The backlog It’s a decision-making artefact that helps you estimate, refine, and prioritize everything you might sometime in the future want to complete. It helps ensure the team is working on the most important and valuable features, fixing the most important bugs, or doing other important work critical to product development.
The backlog, therefore, is tremendously helpful in situations when you are unable to do everything being asked (so, in most cases) or in contexts when even a tiny amount of planning will help a lot (so, in most contexts).
Many think of this backlog as a to-do list and define it in precisely this way, as a list of things you must do to deliver your product to market.
Teachers create their backlog based on the structure and steps of the lesson.
A sprint in Scrum is a short period wherein a development team works to complete specific tasks, milestones, or deliverables. Sprints, also called “iterations,” essentially break the project schedule into digestible blocks of time in which smaller goals can be accomplished.

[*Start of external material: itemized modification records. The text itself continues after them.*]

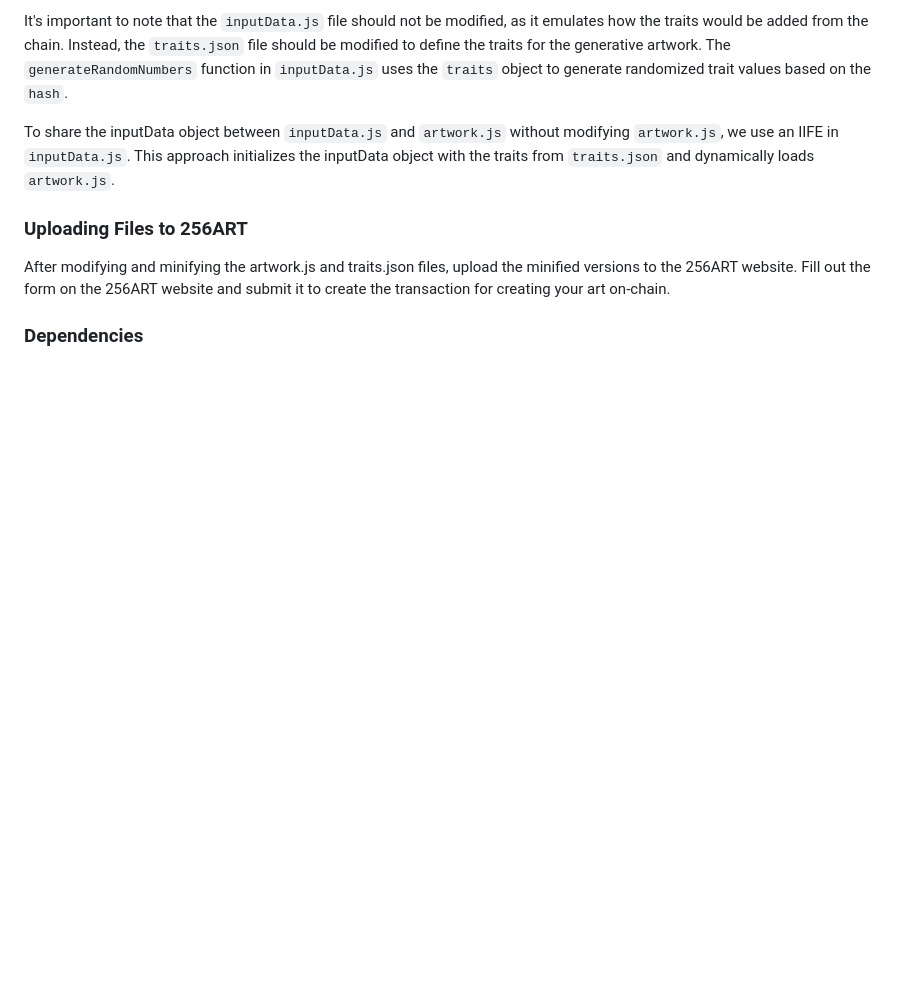
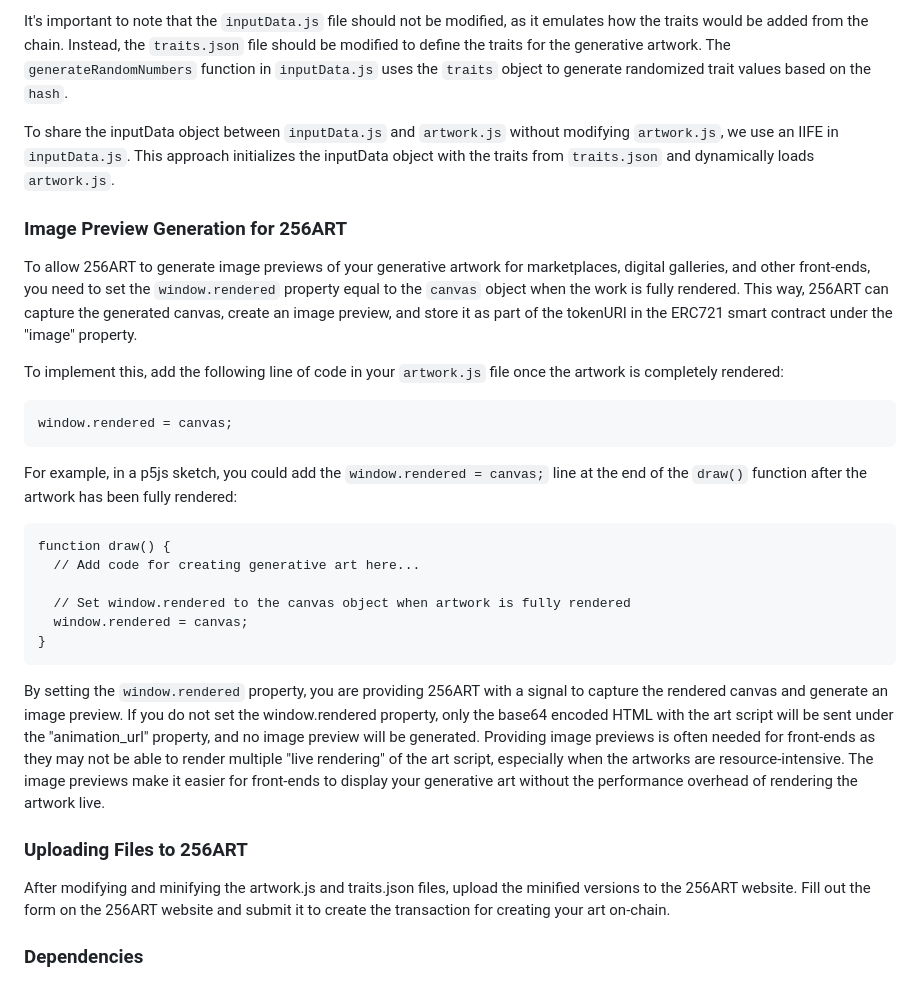
Before and after one commit to Martibis/256ART-generative-art-template, a Markdown page: README.md, the part around the change. Drawn GitHub-style; blank space fills up the shorter version.

Commit message:
window.rendered readme

````diff
--- a/README.md
+++ b/README.md
@@ -95,6 +95,29 @@ It's important to note that the `inputData.js` file should not be modified, as i
 
 To share the inputData object between `inputData.js` and `artwork.js` without modifying `artwork.js`, we use an IIFE in `inputData.js`. This approach initializes the inputData object with the traits from `traits.json` and dynamically loads `artwork.js`.
 
+### Image Preview Generation for 256ART
+
+To allow 256ART to generate image previews of your generative artwork for marketplaces, digital galleries, and other front-ends, you need to set the `window.rendered` property equal to the `canvas` object when the work is fully rendered. This way, 256ART can capture the generated canvas, create an image preview, and store it as part of the tokenURI in the ERC721 smart contract under the "image" property.
+
+To implement this, add the following line of code in your `artwork.js` file once the artwork is completely rendered:
+
+```
+window.rendered = canvas;
+```
+
+For example, in a p5js sketch, you could add the `window.rendered = canvas;` line at the end of the `draw()` function after the artwork has been fully rendered:
+
+```
+function draw() {
+  // Add code for creating generative art here...
+
+  // Set window.rendered to the canvas object when artwork is fully rendered
+  window.rendered = canvas;
+}
+```
+
+By setting the `window.rendered` property, you are providing 256ART with a signal to capture the rendered canvas and generate an image preview. If you do not set the window.rendered property, only the base64 encoded HTML with the art script will be sent under the "animation_url" property, and no image preview will be generated. Providing image previews is often needed for front-ends as they may not be able to render multiple "live rendering" of the art script, especially when the artworks are resource-intensive. The image previews make it easier for front-ends to display your generative art without the performance overhead of rendering the artwork live.
+
 ### Uploading Files to 256ART
 
 After modifying and minifying the artwork.js and traits.json files, upload the minified versions to the 256ART website. Fill out the form on the 256ART website and submit it to create the transaction for creating your art on-chain.
````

Sprints typically do not extend longer than one calendar month. Some teams might work in two-week sprints, while others might prefer weekly sprints. Monthly sprints might make more sense for more complex projects, as they give contributors more time to complete tasks and showcase accomplishments.
Teachers, when they design their lessons, they create the Sprints. The Sprints take into consideration many aspects of the learning, such as the subject, how many hours of teaching, and the level of difficulties
The exercise is interactive and is raising the energy levels of the participants. To my surprise the exercise also serves as a great ice breaker and team builder since it creates opportunity to get to know each other better by exposing each other to morning habits and personal context, such as where do I live, who prepares breakfast for the kids, whether I’m used to doing Yoga or never miss my favorite podcast…or any other thing people choose to do in the morning – so it becomes really funny and fun.
Here are the steps I take to run the exercise:
the Story Map always shows how each story fits in the whole application
The primary purpose of Story Mapping is to facilitate learning discovery and prioritization of learning work. The Story Map always shows how each story fits in the whole application.
User story mapping is a collaborative exercise that helps align cross-functional teams around building knowledge. For this reason, any team whose work will contribute to the successful delivery of lesson value should be represented.
User story mapping visualizes a student’s journey with a lesson from beginning to end. It includes all the tasks they’d typically complete as part of that journey.
A user story map helps you arrange user stories into a helpful model for understanding the functionality of a lesson, identifying holes and omissions in your backlog, and effectively plan holistic releases that deliver value to students through releases named Sprints.